So I did a pass to see what was actually needed. Obviously the main menu button and main control buttons (restart, hints, new puzzle for randomized) all needed to be visible all the time. But a few buttons could be hidden, such as the level select buttons and the custom difficulty select, when not in use. I also came to the decision that the hint button should be disabled after the player starts the game, since with player input the hints might no longer be relevant. As such I had the hint and restart buttons overlap with only one of them active and visible at a time (saving some screen space).

Back on the main menu it now starts with a selection for what kind of puzzle you want (classic, match, or “experimental” (still need a better name for that one)) and then slides in new options for if you want levels, random, or to go back and pick a new puzzle type.

While I am still deciding what the buttons are to look like, I am happy with the layout I have now created.

So, Where am I?

Been a while since I last posted about my game. As such this post will be a catch up that assumes you have read none of my previous posts about my game.

So, what game am I making? I am making my take on a classic game: Lights Out. In the game you have a 5X5 grid of lights with some number of those lights turned on. Your objective is to turn them all off (as the name suggests), the cavate is that if you press one of the lights the lights adjacent to it also toggle on/off. This creates a puzzle for the player to solve. It took me a bit to figure out the background logistics of how to make this work in Unity (that “Right way to do it” mind set I had getting in the way here and there) but eventually I got the basic game working.

That is when I started making my takes on the game. The first alt version I call match pattern. In this mode rather than trying to turn out all the lights you are trying to match a given pattern of lights. The second alt version adds a different dimension. In the basic and match pattern game the lights only have an on and off state, in this new version the lights have an off and 3 on modes with the objective still being to turn them all off.
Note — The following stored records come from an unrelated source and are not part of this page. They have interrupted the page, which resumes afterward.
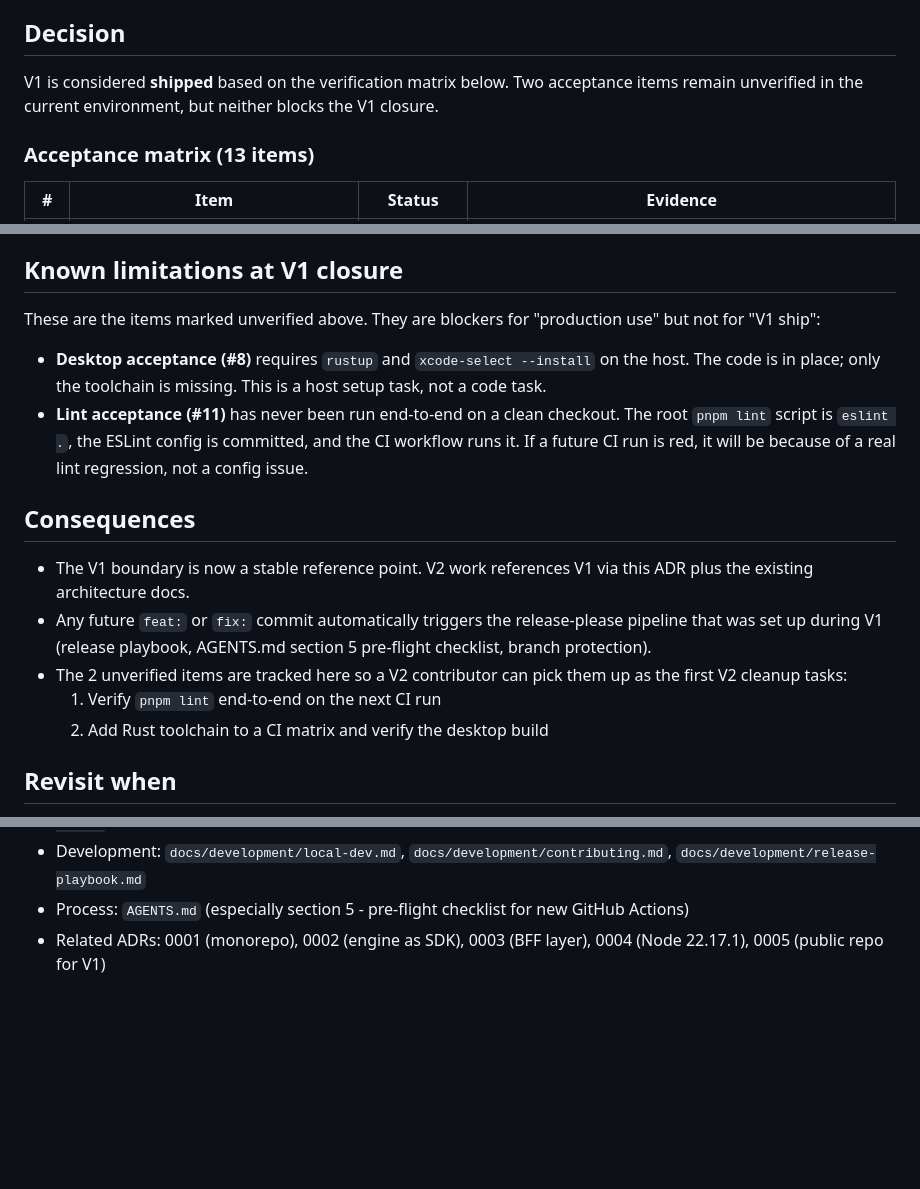
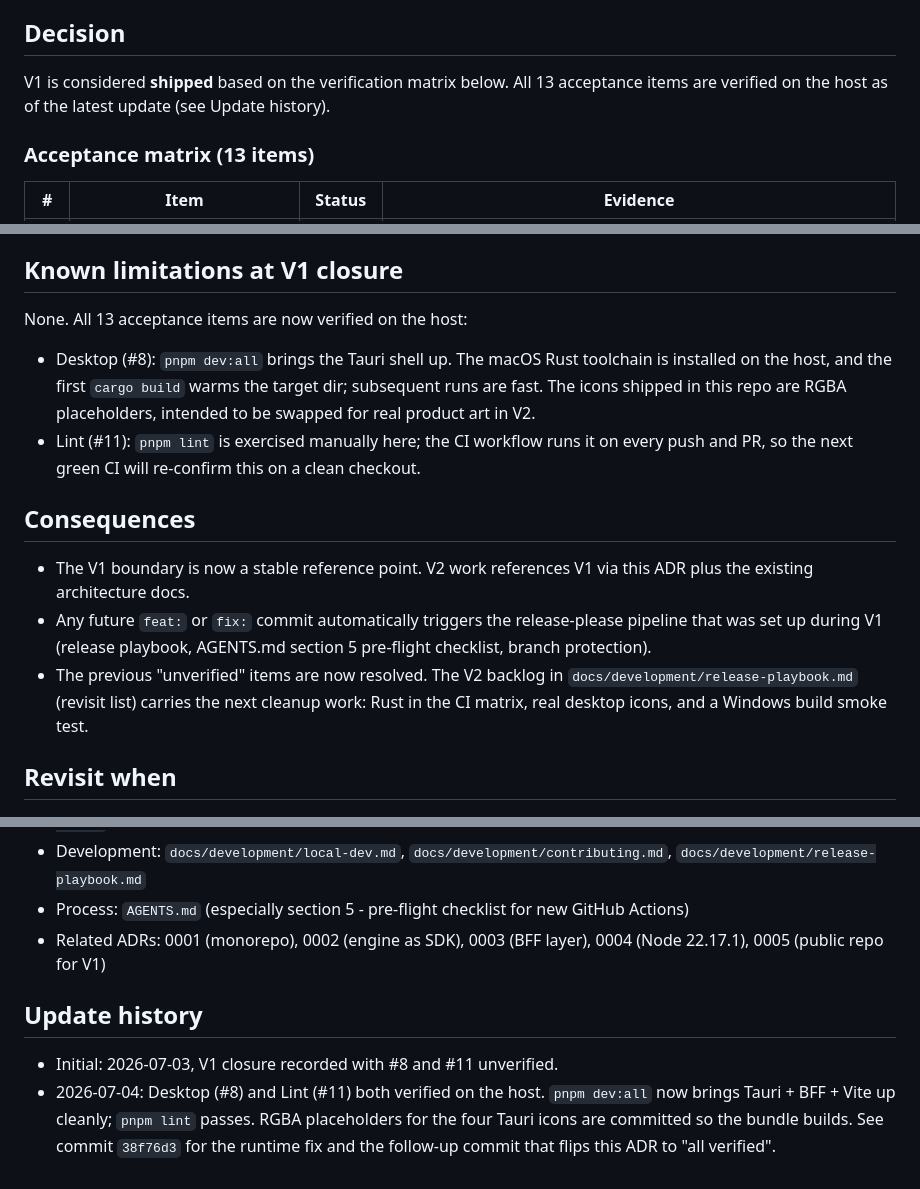
Before and after one commit to zervero/digital-twin-platform, a Markdown page: docs/adr/0006-v1-closure.md, 3 parts joined by grey strips. Drawn GitHub-style; blank space fills up the shorter version.

Commit message:
docs(adr): mark V1 acceptance #8 (desktop) and #11 (lint) verified
Both items are now confirmed on the host:

- #8 (desktop): `pnpm dev:all` boots Tauri + BFF + Vite. With Rust
  toolchain installed, `cargo build` produces the bundle and the
  Tauri shell launches. /health and /api/devices return 200.
- #11 (lint): `pnpm lint` exits clean (eslint . passes, no errors).
  CI also runs lint on every push / PR, so the next green run
  re-confirms this on a clean checkout.

The implementation task table row 10 (Tauri desktop) flips from
"scaffold" to "done" for the same reason. The "Known limitations"
section is rewritten to reflect that V1 has no open items, and an
"Update history" tail is added so future readers can see what
changed and when.

Refs: ADR 0006, commit 38f76d3 (dev:all port fix + RGBA icons).

```diff
--- a/docs/adr/0006-v1-closure.md
+++ b/docs/adr/0006-v1-closure.md
@@ -25,8 +25,8 @@ without overbuilding the boundaries.
 ## Decision
 
 V1 is considered **shipped** based on the verification matrix below.
-Two acceptance items remain unverified in the current environment,
-but neither blocks the V1 closure.
+All 13 acceptance items are verified on the host as of the latest
+update (see Update history).
 
 ### Acceptance matrix (13 items)
 
@@ -103,18 +103,16 @@ but neither blocks the V1 closure.
 
 ## Known limitations at V1 closure
 
-These are the items marked unverified above. They are blockers for
-"production use" but not for "V1 ship":
+None. All 13 acceptance items are now verified on the host:
 
-- **Desktop acceptance (#8)** requires `rustup` and
-  `xcode-select --install` on the host. The code is in place; only
-  the toolchain is missing. This is a host setup task, not a code
-  task.
-- **Lint acceptance (#11)** has never been run end-to-end on a clean
-  checkout. The root `pnpm lint` script is `eslint .`, the ESLint
-  config is committed, and the CI workflow runs it. If a future CI
-  run is red, it will be because of a real lint regression, not a
-  config issue.
+- Desktop (#8): `pnpm dev:all` brings the Tauri shell up. The macOS
+  Rust toolchain is installed on the host, and the first
+  `cargo build` warms the target dir; subsequent runs are fast. The
+  icons shipped in this repo are RGBA placeholders, intended to be
+  swapped for real product art in V2.
+- Lint (#11): `pnpm lint` is exercised manually here; the CI
+  workflow runs it on every push and PR, so the next green CI will
+  re-confirm this on a clean checkout.
 
 ## Consequences
 
@@ -124,10 +122,10 @@ These are the items marked unverified above. They are blockers for
   release-please pipeline that was set up during V1 (release
   playbook, AGENTS.md section 5 pre-flight checklist, branch
   protection).
-- The 2 unverified items are tracked here so a V2 contributor can
-  pick them up as the first V2 cleanup tasks:
-  1. Verify `pnpm lint` end-to-end on the next CI run
-  2. Add Rust toolchain to a CI matrix and verify the desktop build
+- The previous "unverified" items are now resolved. The V2 backlog
+  in `docs/development/release-playbook.md` (revisit list) carries
+  the next cleanup work: Rust in the CI matrix, real desktop icons,
+  and a Windows build smoke test.
 
 ## Revisit when
 
@@ -145,3 +143,12 @@ These are the items marked unverified above. They are blockers for
 - Development: `docs/development/local-dev.md`, `docs/development/contributing.md`, `docs/development/release-playbook.md`
 - Process: `AGENTS.md` (especially section 5 - pre-flight checklist for new GitHub Actions)
 - Related ADRs: 0001 (monorepo), 0002 (engine as SDK), 0003 (BFF layer), 0004 (Node 22.17.1), 0005 (public repo for V1)
+
+## Update history
+
+- Initial: 2026-07-03, V1 closure recorded with #8 and #11 unverified.
+- 2026-07-04: Desktop (#8) and Lint (#11) both verified on the host.
+  `pnpm dev:all` now brings Tauri + BFF + Vite up cleanly; `pnpm lint`
+  passes. RGBA placeholders for the four Tauri icons are committed so
+  the bundle builds. See commit `38f76d3` for the runtime fix and the
+  follow-up commit that flips this ADR to "all verified".
```
Also changed, not shown: other parts of docs/adr/0006-v1-closure.md (+3 -3 lines).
So far we have 3 versions of this puzzle game, but where are the puzzles? Now, I could (and sometimes do) hand make these puzzles, but instead I created a program to create these puzzles for me, basically by working backwards. The program starts with a blank grid (or a completely randomized one if creating a match pattern) and simulating moves until it reaches the number of target moves desired. Using this I both created 100+ puzzles to progress through for each mode and a randomized version for each mode.

Since creating all of this I played with creating a tutorial (but have currently put it on the back burner as the game feels self explanatory enough) and several passes on the UI elements. Now I am working on the visual design and figuring out how to get the game published to the Apple and Android stores (and pc if it is viable).

Returning to Posting

Okay, here we are again. THIS time I am going to try something a little new, at least to me. In the past I have tried to set myself a strict schedule and stick to it, but as with many strict things such a schedule was brittle and once broken was hard to keep going. I have come to realize (from similar experiences in other things) that part of this is my having preconceived notions of “how this is supposed to be done”. And if I couldn’t do them that way I must be failing and better to run away.

But then, when talking to someone about one of those similar activities, I said “Wait… I can do that?!” because it had honestly not occurred to me that I could change the schedule of when an event should take place. In my mind it always took place at a specific time, and to deviate from that was to do it wrong. But now with this new understanding I can be much loser about things.

Long story short: hopefully this time I will have made the changes I need to so that I can actually keep posting here. The main two being this: one I am going to post about work on Fridays and two I will also allow myself to post whenever I want about whatever I want if I feel like it.